» **DATA FOR PROCESSING**:
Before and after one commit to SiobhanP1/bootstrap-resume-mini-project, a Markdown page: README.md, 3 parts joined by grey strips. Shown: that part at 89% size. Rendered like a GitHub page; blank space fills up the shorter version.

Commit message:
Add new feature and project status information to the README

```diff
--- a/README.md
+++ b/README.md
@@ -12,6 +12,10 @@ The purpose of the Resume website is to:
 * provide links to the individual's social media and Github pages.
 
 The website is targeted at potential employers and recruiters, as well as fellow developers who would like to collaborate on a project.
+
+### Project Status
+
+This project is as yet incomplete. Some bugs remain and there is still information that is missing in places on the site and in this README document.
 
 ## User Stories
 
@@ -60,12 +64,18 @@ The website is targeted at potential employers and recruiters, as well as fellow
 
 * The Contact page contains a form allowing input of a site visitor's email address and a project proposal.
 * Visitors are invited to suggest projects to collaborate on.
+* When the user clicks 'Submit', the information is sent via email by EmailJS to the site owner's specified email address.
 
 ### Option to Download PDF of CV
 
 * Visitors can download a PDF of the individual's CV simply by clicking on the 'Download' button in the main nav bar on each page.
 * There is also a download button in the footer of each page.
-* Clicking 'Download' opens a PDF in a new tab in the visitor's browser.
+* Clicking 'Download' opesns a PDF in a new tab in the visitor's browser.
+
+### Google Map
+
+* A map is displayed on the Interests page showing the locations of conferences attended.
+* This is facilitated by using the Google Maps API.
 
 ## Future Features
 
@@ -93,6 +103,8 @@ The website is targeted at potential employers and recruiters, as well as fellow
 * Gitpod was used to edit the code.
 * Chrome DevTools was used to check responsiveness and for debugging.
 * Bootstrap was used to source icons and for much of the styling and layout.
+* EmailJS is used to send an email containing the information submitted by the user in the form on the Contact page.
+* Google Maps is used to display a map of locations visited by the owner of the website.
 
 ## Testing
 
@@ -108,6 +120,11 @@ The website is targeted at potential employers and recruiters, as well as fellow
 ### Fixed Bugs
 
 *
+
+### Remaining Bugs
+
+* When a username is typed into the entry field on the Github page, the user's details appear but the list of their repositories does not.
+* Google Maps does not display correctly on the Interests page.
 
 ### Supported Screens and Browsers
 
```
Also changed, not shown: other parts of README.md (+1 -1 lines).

» **ASSIGNMENT**: Check each line above for the string "employers" and copy the ones that have it.

» **REPLY**:
 The website is targeted at potential employers and recruiters, as well as fellow developers who would like to collaborate on a project.
@@ -60,12 +64,18 @@ The website is targeted at potential employers and recruiters, as well as fellow
@@ -93,6 +103,8 @@ The website is targeted at potential employers and recruiters, as well as fellow
@@ -108,6 +120,11 @@ The website is targeted at potential employers and recruiters, as well as fellow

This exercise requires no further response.